WHAT NEEDS TO BE DONE: Pick every line from the data below that contains the string "PushNotificationStrategy" and copy it.

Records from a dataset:
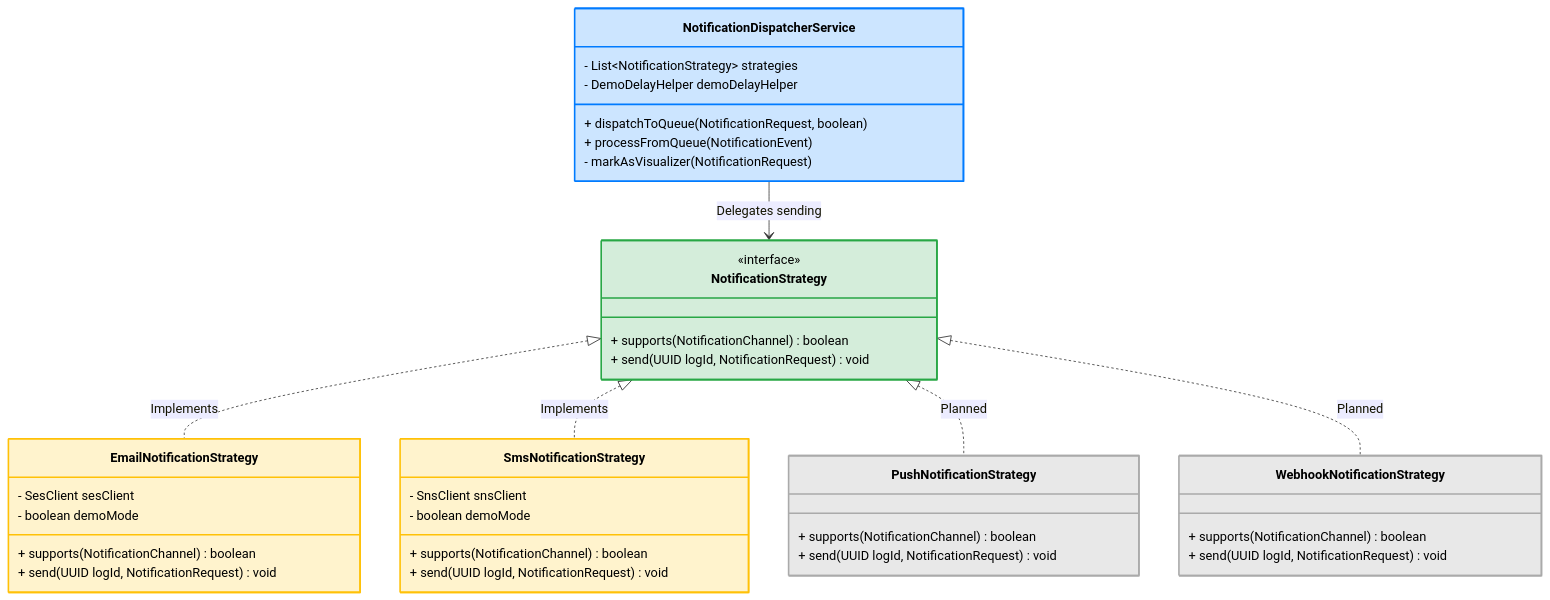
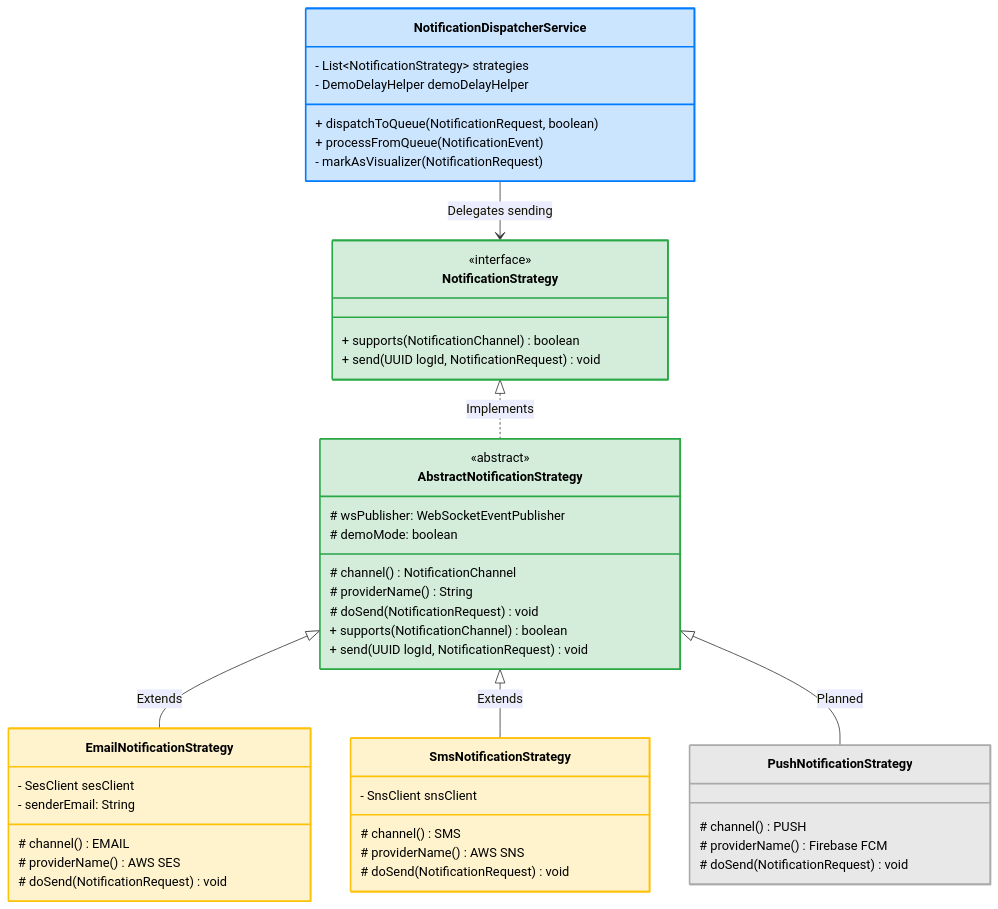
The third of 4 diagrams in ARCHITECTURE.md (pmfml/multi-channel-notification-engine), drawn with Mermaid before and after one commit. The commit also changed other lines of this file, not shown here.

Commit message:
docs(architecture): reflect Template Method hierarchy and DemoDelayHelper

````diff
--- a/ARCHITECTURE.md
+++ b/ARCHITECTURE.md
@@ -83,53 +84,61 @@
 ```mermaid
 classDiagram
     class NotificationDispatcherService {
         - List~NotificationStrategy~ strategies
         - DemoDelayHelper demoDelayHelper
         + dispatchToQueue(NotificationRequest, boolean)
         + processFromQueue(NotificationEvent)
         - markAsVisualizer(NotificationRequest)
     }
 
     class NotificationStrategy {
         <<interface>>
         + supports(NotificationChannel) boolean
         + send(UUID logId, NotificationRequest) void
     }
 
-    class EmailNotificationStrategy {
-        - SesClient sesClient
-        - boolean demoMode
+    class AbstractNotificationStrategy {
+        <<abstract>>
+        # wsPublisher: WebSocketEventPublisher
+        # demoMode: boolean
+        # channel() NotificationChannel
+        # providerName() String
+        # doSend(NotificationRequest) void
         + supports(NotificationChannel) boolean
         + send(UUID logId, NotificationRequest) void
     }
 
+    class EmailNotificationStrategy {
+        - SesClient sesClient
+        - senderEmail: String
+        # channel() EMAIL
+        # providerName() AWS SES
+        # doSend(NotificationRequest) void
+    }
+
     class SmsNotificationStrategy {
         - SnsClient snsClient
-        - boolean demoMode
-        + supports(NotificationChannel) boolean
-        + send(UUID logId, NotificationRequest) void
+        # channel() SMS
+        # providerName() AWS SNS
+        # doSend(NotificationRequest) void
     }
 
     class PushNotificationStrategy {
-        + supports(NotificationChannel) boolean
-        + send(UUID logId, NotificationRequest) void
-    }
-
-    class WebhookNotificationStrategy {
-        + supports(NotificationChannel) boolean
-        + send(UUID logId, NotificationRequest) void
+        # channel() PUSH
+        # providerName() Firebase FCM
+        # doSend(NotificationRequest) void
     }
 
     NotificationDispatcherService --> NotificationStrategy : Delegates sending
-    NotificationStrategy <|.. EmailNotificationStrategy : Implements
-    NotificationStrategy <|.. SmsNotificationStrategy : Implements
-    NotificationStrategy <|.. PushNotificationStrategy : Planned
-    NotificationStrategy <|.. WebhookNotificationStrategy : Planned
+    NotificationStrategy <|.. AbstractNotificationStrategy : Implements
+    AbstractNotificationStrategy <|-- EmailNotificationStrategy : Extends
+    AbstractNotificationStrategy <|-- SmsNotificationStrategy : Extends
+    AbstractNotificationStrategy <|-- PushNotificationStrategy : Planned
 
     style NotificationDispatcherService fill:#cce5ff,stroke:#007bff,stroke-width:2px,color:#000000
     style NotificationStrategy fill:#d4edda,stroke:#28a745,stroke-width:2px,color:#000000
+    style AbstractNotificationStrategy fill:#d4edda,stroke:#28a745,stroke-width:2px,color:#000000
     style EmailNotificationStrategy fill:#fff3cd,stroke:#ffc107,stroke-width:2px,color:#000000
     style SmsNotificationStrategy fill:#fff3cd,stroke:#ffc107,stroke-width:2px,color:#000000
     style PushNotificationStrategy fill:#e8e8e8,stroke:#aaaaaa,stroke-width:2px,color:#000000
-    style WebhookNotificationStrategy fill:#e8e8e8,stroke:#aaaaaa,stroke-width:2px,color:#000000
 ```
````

SOLUTION FOR THIS EXERCISE:
     class PushNotificationStrategy {
-    NotificationStrategy <|.. PushNotificationStrategy : Planned
+    AbstractNotificationStrategy <|-- PushNotificationStrategy : Planned
     style PushNotificationStrategy fill:#e8e8e8,stroke:#aaaaaa,stroke-width:2px,color:#000000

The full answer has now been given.